-"I should lay my cards on the table: I think Spielberg is one of the great popular artists of our time, and I base this upon the stupidity/pleasure axis I apply to popular artists: how much pleasure they give versus how stupid one has to become to receive said pleasure."
-Regarding The Weather Man: "As I see it, this film's central concept is the aversion most right thinking people have to the actor Nicholas Cage. And he accepts this mantle so honorably and humbly in this film that I think now maybe I quite like him."
"Ten Notes on Oscar Weekend"
Another essay I'd like to know the publication origin of. This was an enjoyable read, and certainly not the expected Oscar-fare—Smith pointedly avoided name-dropping ("What if you got assigned to write about the Oscars and you didn't mention a single actor? You know, as a demystifying strategy?"), although she does, in fact, name drop Bret Easton Ellis. I enjoyed this essay, enjoyed the portrait that she paints of a jaded, exhausted, overly-polite, and rather paranoid Hollywood. It wasn't life-changing, but then again, neither are the Oscars.
"Smith Family Christmas" / Dead Man Laughing
I'm discovering that Smith handles personal reflection really elegantly: she gives you a frank window into her life, but keeps the subject matter tight and well-curated. Her reflections are relatable, but don't sprawl endlessly outwards in that Everything-Is-Connected, Let's-Appreciate-the-Grand-Moral sort of way that I, at least, find extremely irritating. Her essay on her deceased father and their shared love of humor (as well as her brother's foray into the world of comedy) was touching, and sincere, reflective, and quite funny.
On "European Literature as a Eurovision Song Contest," by Dubravka Ugresic:
I picked this collection up because of an essay it contains by Dubravka Ugr...moreOn "European Literature as a Eurovision Song Contest," by Dubravka Ugresic:
I picked this collection up because of an essay it contains by Dubravka Ugresic (I'll be reviewing a new essay collection of hers shortly). The essay, called "European Literature as a Eurovision Song Contest," is fantastic. Ugresic discusses nationality, nationalism, identity, authorship, and more both imaginatively and incisively. It's a short essay--if you have any interest in any of the topics above, I highly recommend you read it--it also provides useful a context/parallel for much of Ugresic's other writing. A particularly stand-out quote:

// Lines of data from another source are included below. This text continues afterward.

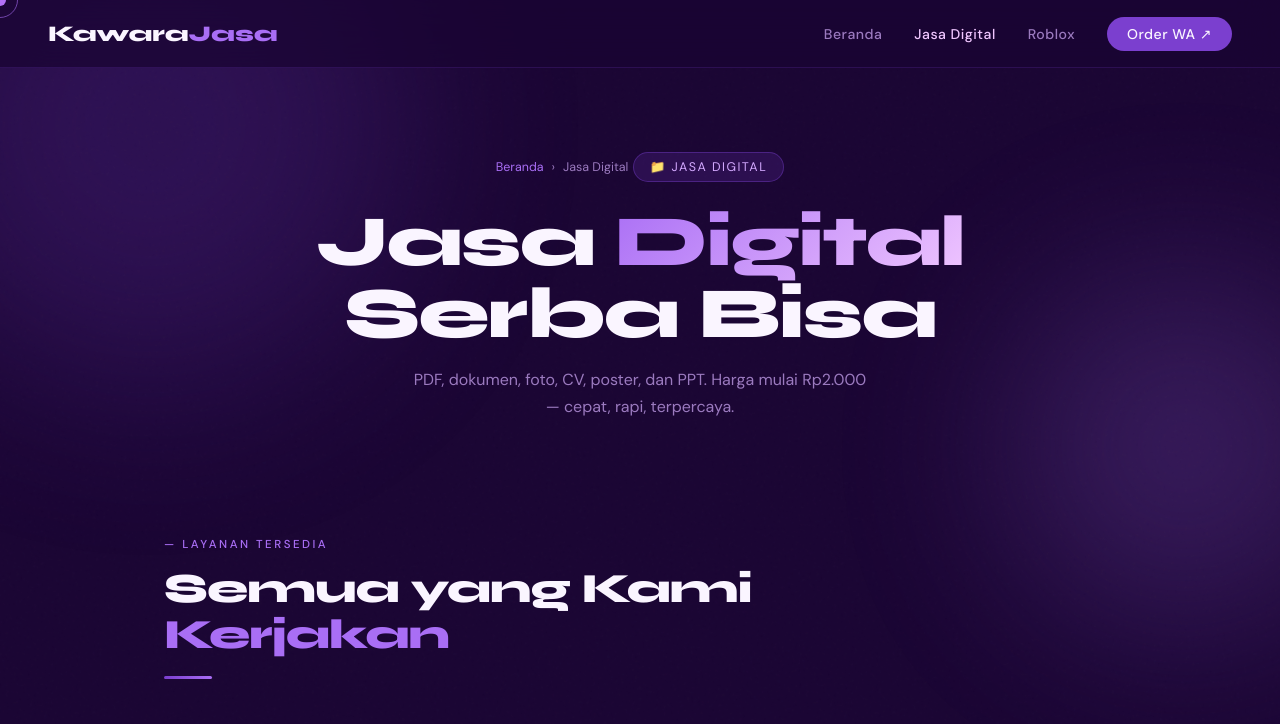
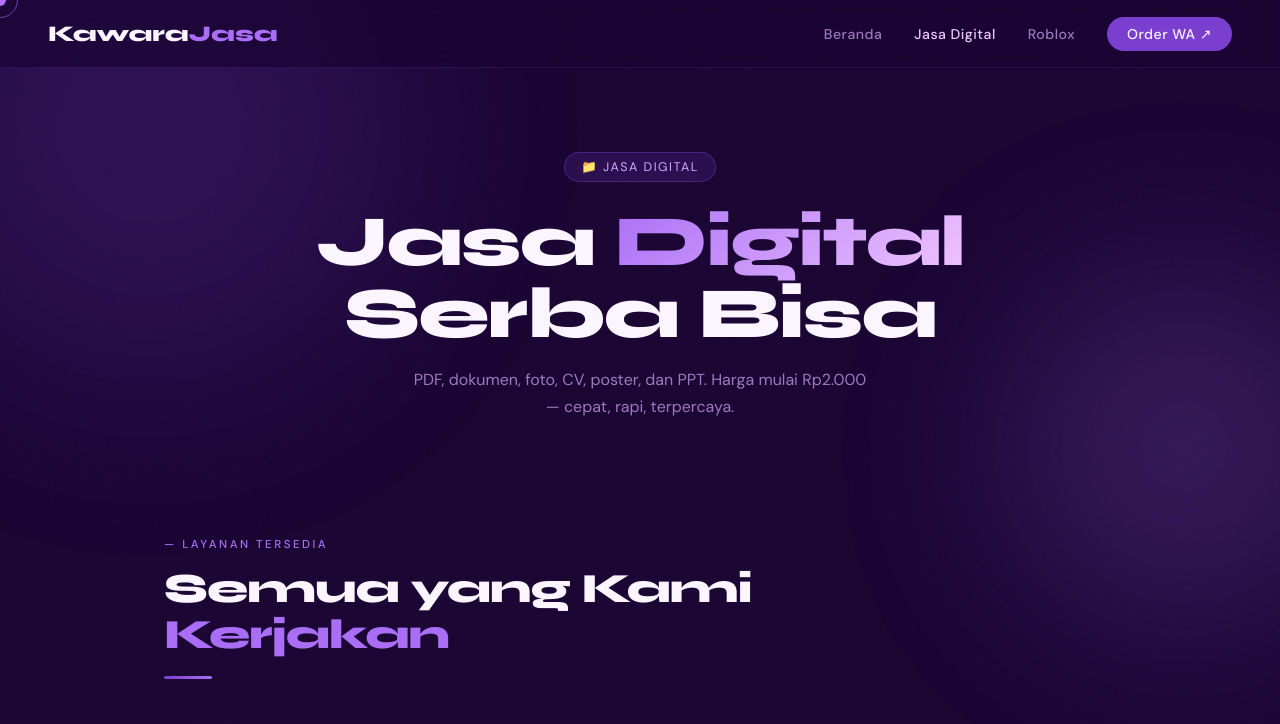
Before and after one commit to KawaraStore-ID/BerandaDigital, a plain HTML site: page index.html in a window 1280 px wide. Shown: the top 724 px of the page. Drawn offline with Linux system fonts and the light colour scheme.

Commit message:
BerandaDigital

```diff
--- a/index.html
+++ b/index.html
@@ -27,8 +27,6 @@
   nav { position:fixed;top:0;left:0;right:0;z-index:100;padding:20px 48px;display:flex;align-items:center;justify-content:space-between;backdrop-filter:blur(20px);background:rgba(26,5,51,0.75);border-bottom:1px solid rgba(123,63,207,0.2); }
   .nav-logo { font-family:'Syne',sans-serif;font-weight:800;font-size:1.4rem;color:var(--white);text-decoration:none; }
   .nav-logo span { color:var(--p5); }
-  .nav-back { display:flex;align-items:center;gap:8px;font-size:0.88rem;color:var(--muted);text-decoration:none;transition:color 0.2s; }
-  .nav-back:hover { color:var(--p6); }
   .nav-links { display:flex;gap:32px;list-style:none; }
   .nav-links a { font-size:0.88rem;font-weight:500;color:var(--muted);text-decoration:none;letter-spacing:0.5px;transition:color 0.2s;position:relative; }
   .nav-links a::after { content:'';position:absolute;bottom:-4px;left:0;right:0;height:1px;background:var(--p5);transform:scaleX(0);transition:transform 0.25s; }
@@ -44,9 +42,6 @@
   .page-hero {
     padding:64px 24px 56px;text-align:center;
   }
-  .breadcrumb { display:inline-flex;align-items:center;gap:8px;font-size:0.78rem;color:var(--muted);margin-bottom:20px; }
-  .breadcrumb a { color:var(--p5);text-decoration:none; }
-  .breadcrumb a:hover { text-decoration:underline; }
   .page-badge {
     display:inline-flex;align-items:center;gap:8px;
     background:rgba(123,63,207,0.18);border:1px solid rgba(123,63,207,0.4);
@@ -184,11 +179,11 @@
 <div class="bg-blob blob2"></div>
 
 <nav>
-  <a href="./" class="nav-logo">Kawara<span>Jasa</span></a>
+  <a href="https://kawarastore-id.github.io/Beranda/" class="nav-logo">Kawara<span>Jasa</span></a>
   <ul class="nav-links">
-    <li><a href="./">Beranda</a></li>
-    <li><a href="./jasa.html" style="color:var(--accent)">Jasa Digital</a></li>
-    <li><a href="./roblox.html">Roblox</a></li>
+    <li><a href="https://kawarastore-id.github.io/Beranda/">Beranda</a></li>
+    <li><a href="https://kawarastore-id.github.io/BerandaDigital/" style="color:var(--accent)">Jasa Digital</a></li>
+    <li><a href="https://kawarastore-id.github.io/BerandaRoblox/">Roblox</a></li>
     <li><a href="https://wa.me/6287720254002?text=Nama%20%3A%0APesanan%20%3A" target="_blank" class="nav-cta">Order WA ↗</a></li>
   </ul>
 </nav>
@@ -197,11 +192,6 @@
 
   <!-- PAGE HERO -->
   <div class="page-hero">
-    <div class="breadcrumb">
-      <a href="./">Beranda</a>
-      <span>›</span>
-      <span>Jasa Digital</span>
-    </div>
     <div class="page-badge">📁 Jasa Digital</div>
     <h1>Jasa <em>Digital</em><br>Serba Bisa</h1>
     <p>PDF, dokumen, foto, CV, poster, dan PPT. Harga mulai Rp2.000 — cepat, rapi, terpercaya.</p>
@@ -404,9 +394,9 @@
 <footer>
   <div class="footer-brand">Kawara<span>Jasa</span></div>
   <div class="footer-links">
-    <a href="./">Beranda</a>
-    <a href="./jasa.html">Jasa Digital</a>
-    <a href="./roblox.html">Roblox</a>
+    <a href="https://kawarastore-id.github.io/Beranda/">Beranda</a>
+    <a href="https://kawarastore-id.github.io/BerandaDigital/">Jasa Digital</a>
+    <a href="https://kawarastore-id.github.io/BerandaRoblox/">Roblox</a>
   </div>
   <div class="footer-copy">© 2025 Kawara Jasa</div>
 </footer>
```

"Some ten years ago I had an elegant Yugoslav passport with a soft, flexible, dark red cover. I was a Yugoslav writer. Then the war came and--without asking me--the Croats thrust into my hand a blue Croatian passport...The new Croatian authorities expected from their citizens a prompt transformation of identity, as though the passport itself was a magic pill...With my new Croatian passport I abandoned my newly acquired "homeland" and set off into the world. Out there, with the gaiety of Eurovision Song Contest fans, I was immediately identified as a Croatian writer. I became the literary representative of a milieu that did not want me any more and which I did not want any more either. But still the label Croatian writer remained with me, like a permanent tattoo.
At this moment I possess a passport with a red cover, Dutch. I continue to wear the label of the literary representative of a country to which I am not connected even by a passport. Will my new passport make me a Dutch writer? I doubt it. Will my Dutch passport ever make it possible for me to reintegrate in Croatian literary ranks? I doubt it."